This is a 3-part series featuring Lance Panigutti of Without Limits Productions, Dana Willett of 303 Media, and Ainslie Maceachran of Gemini Coaching.
Every spring and summer many of us have the same internal conversation with ourselves, “I’d love to get into bike racing, but I don’t know where to start.” You’re a casual bike rider, maybe did a few races in another part of the country and want to get back into the scene, or have been a mountain biker your whole life and want to try something new. So where do you start answering the list of potential questions in this mysterious racing world?
Ainslie Maceachran: Advice for parents of juniors looking to start racing on the road
- Keep it fun.
Over the years I’ve seen lots of promising young talent come and go from the sport because their parents were a little TOO involved. Let your child dictate the level of involvement they’d like to have.
- Participate in your local grass roots cycling.

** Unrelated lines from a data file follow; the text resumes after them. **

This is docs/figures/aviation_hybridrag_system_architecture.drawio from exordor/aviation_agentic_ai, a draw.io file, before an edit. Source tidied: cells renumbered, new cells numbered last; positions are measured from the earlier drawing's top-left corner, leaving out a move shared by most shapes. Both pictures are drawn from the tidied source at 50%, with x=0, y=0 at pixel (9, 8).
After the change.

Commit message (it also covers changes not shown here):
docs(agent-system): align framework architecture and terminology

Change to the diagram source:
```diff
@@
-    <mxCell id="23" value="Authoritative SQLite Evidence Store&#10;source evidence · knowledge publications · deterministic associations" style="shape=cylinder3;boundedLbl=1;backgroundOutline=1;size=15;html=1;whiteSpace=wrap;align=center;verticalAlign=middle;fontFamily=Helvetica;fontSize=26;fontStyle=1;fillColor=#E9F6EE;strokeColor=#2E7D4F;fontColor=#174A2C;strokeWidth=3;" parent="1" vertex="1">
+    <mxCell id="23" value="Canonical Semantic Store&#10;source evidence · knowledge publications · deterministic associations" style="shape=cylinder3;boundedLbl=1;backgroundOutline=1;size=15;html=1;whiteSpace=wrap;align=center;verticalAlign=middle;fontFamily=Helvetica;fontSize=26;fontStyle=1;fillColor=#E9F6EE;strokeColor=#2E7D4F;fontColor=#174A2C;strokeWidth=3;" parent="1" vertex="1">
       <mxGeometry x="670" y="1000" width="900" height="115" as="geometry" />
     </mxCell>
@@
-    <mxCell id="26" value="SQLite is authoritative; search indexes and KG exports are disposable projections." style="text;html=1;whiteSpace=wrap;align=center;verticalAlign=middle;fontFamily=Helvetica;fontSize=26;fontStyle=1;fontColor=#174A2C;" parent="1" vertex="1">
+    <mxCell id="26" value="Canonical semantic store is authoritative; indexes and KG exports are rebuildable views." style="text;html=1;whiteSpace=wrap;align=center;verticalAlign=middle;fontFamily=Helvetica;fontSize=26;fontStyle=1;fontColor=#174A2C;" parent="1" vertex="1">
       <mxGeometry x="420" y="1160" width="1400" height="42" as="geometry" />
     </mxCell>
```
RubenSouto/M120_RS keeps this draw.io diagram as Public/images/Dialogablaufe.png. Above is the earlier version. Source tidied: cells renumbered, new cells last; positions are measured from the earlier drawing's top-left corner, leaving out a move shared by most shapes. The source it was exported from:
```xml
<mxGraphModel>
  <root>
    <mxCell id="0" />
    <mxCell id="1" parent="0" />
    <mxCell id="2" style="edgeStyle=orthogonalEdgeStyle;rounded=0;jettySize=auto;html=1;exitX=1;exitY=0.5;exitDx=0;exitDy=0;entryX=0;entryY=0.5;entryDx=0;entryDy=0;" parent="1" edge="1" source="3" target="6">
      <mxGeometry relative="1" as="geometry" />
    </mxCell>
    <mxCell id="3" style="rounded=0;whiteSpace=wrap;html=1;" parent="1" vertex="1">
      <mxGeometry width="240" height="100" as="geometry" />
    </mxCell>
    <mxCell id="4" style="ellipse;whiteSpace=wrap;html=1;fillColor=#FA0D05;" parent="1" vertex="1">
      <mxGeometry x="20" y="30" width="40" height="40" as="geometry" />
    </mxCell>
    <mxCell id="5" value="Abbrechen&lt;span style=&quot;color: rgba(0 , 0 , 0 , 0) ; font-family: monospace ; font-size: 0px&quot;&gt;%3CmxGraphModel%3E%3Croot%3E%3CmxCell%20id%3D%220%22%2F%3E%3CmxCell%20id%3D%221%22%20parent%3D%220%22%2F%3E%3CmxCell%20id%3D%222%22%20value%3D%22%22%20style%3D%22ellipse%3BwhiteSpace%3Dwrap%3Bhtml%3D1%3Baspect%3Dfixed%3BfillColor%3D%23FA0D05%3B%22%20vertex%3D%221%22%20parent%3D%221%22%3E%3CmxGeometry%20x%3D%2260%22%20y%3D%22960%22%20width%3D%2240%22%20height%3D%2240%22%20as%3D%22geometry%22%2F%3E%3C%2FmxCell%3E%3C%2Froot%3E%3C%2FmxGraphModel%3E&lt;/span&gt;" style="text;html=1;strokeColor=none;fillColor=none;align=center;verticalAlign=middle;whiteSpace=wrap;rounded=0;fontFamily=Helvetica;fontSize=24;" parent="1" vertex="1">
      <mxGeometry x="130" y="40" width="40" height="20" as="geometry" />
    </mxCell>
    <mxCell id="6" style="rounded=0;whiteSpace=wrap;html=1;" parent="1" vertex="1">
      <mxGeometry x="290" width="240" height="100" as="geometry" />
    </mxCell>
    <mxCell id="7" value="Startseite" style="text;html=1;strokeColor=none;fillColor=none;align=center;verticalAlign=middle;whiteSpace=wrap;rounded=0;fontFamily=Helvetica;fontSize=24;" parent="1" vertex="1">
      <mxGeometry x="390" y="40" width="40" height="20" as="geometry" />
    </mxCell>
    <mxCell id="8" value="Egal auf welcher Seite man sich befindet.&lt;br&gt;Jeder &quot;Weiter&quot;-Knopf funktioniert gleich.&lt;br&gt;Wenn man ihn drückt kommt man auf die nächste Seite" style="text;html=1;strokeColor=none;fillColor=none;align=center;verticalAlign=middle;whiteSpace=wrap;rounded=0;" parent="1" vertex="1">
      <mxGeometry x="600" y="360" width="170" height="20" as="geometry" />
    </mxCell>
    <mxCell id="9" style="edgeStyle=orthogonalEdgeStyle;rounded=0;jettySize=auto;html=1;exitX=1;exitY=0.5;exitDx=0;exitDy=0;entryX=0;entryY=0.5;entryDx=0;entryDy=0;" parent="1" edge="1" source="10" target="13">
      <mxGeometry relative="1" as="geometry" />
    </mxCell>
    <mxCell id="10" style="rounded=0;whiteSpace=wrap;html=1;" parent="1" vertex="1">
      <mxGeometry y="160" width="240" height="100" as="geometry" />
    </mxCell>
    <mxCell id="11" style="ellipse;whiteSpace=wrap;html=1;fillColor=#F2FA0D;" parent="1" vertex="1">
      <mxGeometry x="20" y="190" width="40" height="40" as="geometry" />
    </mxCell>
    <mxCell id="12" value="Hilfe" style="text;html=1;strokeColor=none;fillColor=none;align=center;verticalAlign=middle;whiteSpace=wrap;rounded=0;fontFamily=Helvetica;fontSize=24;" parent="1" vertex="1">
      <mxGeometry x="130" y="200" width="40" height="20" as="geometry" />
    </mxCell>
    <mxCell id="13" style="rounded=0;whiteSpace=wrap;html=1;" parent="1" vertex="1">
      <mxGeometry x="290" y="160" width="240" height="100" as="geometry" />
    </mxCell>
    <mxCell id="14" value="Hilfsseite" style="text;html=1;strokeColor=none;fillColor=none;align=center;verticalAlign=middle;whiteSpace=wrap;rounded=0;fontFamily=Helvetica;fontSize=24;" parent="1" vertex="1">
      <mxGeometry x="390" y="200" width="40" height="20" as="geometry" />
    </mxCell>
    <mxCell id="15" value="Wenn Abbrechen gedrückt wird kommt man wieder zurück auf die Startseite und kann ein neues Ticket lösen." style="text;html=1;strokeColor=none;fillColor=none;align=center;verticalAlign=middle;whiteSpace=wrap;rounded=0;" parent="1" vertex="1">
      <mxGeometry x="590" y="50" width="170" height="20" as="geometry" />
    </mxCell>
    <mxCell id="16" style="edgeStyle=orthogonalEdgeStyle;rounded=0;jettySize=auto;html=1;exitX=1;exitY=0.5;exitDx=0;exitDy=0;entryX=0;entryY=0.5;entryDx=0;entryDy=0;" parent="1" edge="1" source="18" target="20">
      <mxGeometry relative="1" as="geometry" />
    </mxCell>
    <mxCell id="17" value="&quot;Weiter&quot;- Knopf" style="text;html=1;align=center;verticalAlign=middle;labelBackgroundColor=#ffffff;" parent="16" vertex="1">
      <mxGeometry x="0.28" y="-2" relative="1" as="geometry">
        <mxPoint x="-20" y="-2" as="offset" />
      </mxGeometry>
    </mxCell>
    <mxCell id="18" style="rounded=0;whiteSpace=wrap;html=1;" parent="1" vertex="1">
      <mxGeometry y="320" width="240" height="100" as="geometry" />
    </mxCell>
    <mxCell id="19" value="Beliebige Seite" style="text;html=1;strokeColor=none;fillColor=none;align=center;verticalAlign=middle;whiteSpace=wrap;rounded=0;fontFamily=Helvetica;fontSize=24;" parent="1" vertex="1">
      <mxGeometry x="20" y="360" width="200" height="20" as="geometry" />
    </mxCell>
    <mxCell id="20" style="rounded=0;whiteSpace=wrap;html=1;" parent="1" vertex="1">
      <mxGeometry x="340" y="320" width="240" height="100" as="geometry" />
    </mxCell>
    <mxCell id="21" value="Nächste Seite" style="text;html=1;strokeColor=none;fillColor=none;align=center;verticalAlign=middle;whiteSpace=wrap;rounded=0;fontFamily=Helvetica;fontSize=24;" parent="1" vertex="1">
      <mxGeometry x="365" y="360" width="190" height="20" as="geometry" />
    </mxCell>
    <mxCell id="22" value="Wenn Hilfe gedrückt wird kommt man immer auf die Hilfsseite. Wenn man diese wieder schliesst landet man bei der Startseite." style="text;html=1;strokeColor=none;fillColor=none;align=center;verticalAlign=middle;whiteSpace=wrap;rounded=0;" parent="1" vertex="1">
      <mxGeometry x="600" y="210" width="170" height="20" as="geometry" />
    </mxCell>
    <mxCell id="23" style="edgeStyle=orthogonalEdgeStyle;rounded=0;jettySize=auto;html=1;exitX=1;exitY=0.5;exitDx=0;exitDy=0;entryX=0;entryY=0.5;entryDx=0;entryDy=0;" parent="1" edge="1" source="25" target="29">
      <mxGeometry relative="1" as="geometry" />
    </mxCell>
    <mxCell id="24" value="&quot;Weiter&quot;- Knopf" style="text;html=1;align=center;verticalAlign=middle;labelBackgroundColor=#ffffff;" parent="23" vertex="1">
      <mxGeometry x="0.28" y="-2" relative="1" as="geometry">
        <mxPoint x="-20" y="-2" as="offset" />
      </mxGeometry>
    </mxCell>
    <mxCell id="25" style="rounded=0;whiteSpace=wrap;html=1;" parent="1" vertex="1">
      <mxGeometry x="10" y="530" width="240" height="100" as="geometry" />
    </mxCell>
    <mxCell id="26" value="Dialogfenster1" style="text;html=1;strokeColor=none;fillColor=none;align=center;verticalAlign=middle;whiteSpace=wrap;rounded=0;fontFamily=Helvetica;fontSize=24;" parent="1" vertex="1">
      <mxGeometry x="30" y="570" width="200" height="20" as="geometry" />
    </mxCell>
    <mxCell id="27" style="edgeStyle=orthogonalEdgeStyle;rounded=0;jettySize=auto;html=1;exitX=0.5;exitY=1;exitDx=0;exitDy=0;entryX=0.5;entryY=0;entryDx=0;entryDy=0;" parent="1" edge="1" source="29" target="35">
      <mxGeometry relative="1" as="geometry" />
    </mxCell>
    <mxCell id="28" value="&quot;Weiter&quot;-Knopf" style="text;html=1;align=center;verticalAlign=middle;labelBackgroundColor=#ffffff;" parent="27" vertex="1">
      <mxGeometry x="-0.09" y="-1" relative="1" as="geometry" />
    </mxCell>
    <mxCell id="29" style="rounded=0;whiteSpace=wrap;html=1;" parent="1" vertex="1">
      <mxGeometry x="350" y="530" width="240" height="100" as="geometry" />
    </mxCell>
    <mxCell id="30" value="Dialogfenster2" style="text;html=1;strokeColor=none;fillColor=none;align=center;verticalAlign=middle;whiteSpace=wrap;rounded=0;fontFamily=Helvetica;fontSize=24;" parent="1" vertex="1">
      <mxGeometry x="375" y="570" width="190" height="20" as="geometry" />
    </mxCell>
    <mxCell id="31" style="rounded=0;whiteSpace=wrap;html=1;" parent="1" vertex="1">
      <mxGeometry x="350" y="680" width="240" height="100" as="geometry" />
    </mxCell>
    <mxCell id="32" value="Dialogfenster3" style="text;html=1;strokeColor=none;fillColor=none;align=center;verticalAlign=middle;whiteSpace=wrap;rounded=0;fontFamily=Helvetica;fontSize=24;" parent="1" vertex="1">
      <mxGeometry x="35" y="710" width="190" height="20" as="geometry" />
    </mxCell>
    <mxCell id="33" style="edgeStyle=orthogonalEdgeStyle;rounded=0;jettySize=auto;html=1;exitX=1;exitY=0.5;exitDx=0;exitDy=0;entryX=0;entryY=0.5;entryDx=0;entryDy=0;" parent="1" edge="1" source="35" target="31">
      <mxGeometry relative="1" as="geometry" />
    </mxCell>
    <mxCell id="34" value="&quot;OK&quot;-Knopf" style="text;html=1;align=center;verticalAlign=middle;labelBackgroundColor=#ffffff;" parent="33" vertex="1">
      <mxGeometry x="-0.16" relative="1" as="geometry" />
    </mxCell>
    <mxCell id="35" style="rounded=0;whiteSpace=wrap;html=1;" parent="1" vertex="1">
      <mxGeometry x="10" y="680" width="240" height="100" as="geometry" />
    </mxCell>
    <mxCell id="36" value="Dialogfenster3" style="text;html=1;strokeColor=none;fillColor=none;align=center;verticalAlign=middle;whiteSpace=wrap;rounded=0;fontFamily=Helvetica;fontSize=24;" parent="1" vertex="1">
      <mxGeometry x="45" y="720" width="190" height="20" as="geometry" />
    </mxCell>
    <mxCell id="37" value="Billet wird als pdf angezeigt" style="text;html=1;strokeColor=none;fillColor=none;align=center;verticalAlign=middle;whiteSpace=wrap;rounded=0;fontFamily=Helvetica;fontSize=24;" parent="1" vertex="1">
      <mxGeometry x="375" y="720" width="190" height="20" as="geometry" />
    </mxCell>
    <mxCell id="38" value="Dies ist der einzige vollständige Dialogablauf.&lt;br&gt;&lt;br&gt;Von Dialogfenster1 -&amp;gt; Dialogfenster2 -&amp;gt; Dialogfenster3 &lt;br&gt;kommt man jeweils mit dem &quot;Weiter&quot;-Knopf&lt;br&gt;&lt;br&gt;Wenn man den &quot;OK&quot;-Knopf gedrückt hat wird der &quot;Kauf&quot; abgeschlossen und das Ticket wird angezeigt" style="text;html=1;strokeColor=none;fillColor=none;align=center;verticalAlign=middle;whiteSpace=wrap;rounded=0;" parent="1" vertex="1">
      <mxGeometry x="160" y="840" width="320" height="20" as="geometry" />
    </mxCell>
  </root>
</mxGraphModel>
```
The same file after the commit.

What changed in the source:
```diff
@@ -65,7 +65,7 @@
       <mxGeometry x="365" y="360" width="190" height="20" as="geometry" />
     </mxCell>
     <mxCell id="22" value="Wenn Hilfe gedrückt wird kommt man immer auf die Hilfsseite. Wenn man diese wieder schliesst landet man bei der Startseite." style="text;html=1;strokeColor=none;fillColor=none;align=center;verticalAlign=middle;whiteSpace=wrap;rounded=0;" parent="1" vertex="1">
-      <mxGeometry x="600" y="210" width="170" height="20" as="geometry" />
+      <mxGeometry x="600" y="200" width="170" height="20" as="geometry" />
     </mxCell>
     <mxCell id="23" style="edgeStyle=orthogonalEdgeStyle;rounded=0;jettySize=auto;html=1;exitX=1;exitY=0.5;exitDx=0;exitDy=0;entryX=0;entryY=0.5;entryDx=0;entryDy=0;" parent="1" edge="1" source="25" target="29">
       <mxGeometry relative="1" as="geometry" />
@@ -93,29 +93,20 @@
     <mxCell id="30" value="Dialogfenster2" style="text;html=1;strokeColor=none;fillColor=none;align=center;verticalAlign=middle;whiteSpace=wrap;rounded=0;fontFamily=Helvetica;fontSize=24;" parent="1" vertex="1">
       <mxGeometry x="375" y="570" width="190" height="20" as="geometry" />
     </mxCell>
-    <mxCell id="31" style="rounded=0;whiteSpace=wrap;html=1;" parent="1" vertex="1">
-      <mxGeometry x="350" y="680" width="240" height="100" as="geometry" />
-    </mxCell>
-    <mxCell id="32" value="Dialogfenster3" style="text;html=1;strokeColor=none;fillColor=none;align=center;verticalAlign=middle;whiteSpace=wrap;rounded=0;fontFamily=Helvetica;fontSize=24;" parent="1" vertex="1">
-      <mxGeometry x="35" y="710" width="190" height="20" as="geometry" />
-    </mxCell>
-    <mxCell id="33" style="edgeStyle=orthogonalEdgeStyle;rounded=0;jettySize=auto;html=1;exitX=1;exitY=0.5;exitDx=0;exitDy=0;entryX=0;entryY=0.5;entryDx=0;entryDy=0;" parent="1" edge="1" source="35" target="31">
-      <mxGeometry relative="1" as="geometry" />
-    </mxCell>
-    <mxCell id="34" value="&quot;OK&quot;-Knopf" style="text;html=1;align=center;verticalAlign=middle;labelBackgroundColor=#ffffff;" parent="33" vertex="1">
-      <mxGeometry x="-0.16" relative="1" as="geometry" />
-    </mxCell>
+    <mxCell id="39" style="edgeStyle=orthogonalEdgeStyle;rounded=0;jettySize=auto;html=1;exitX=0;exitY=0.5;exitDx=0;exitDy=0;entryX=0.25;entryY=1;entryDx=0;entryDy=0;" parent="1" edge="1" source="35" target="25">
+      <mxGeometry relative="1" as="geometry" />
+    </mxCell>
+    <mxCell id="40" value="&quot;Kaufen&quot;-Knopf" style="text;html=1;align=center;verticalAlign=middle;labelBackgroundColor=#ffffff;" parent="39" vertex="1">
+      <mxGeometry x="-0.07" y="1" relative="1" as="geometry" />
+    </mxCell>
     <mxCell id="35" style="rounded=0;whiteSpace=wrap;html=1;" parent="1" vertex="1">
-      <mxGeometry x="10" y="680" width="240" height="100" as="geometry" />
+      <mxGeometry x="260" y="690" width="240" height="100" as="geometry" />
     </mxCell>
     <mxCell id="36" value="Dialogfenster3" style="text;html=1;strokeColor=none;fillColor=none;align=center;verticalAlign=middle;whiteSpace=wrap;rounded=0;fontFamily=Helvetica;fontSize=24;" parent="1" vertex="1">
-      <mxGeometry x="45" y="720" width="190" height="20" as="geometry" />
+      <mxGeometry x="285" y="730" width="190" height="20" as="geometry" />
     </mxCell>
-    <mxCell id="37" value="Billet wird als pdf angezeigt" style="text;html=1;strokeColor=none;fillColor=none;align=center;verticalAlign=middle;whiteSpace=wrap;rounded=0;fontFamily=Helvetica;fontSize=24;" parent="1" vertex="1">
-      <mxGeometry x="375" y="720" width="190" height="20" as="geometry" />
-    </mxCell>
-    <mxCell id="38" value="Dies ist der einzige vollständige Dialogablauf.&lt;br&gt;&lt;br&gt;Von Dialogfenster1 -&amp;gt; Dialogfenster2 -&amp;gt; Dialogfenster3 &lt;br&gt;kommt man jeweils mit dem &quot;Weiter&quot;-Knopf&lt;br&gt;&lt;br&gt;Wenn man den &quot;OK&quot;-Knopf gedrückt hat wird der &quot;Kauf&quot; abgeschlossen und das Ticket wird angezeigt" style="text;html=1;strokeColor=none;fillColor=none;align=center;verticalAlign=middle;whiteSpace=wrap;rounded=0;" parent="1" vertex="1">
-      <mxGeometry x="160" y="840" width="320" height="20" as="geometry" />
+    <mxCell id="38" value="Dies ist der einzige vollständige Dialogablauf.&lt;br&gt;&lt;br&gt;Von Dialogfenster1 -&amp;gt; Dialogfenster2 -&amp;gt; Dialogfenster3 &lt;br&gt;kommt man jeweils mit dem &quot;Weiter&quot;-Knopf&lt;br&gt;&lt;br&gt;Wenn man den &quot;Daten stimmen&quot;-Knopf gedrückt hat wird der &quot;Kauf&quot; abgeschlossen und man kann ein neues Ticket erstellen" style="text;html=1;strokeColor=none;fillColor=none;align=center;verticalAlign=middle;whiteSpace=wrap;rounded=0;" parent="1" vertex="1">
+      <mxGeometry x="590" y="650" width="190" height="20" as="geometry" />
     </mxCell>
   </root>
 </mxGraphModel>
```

In Ft Collins, we have a local organization that puts on mid-week, fun, low key events where kids race for free. They range from a criterium to time trials to short track mtb racing. These are not only fun but they help your child to meet like minded peers. They also, quite often, help locate resources such as equipment, rides to events, coaching etc.
- Don’t buy new.
It IS nice to have the latest equipment but, because your child is growing rapidly and their interest could change, talk to your local bike shop about used equipment. Get them something that will do the job but you don’t have to take a 2nd mortgage on your house to afford. It should however be a quality piece of equipment. Avoid department store bikes at all turns.
- Get involved.
Try to volunteer where you can. Become a mentor or coach. Help organize events. Your interest in their sport will demonstrate to them that you support their efforts.
Read more tips for Parents in The Junior Athlete Triangle, which features accomplished cyclist/coach Ann Trombley, then moves on to the athlete's mother (Marina Lepikhina), and ends with athlete Ksenia Lepikhina herself. This valuable article discusses finding a juniors-specific coach, your role as a parent, and goal-setting.
[303 Cycling:] How do you manage the ever-present "coaching triangle" between Jr. racers, parents and yourself?
Ann Trombley: I think it is very important to communicate with both the junior and their parents. I have open communication between parents and junior athletes through phone, email and in-person meetings. The first meeting is a good way to connect with parents and athletes. After the first meeting it really depends on the age and maturity of the athlete. I expect the athlete to be responsible for performing their scheduled rides and communicating with me. However, they are just kids! The parents need to be behind what the juniors are doing. Parents also have insights about nutrition, school and other issues the athlete may have that are important to their training and racing. Parents are a crucial part of the athletes development and I like to keep them in the loop as much as possible. For any athlete to do well it is important to have a good support system. For Juniors that is often parents and family.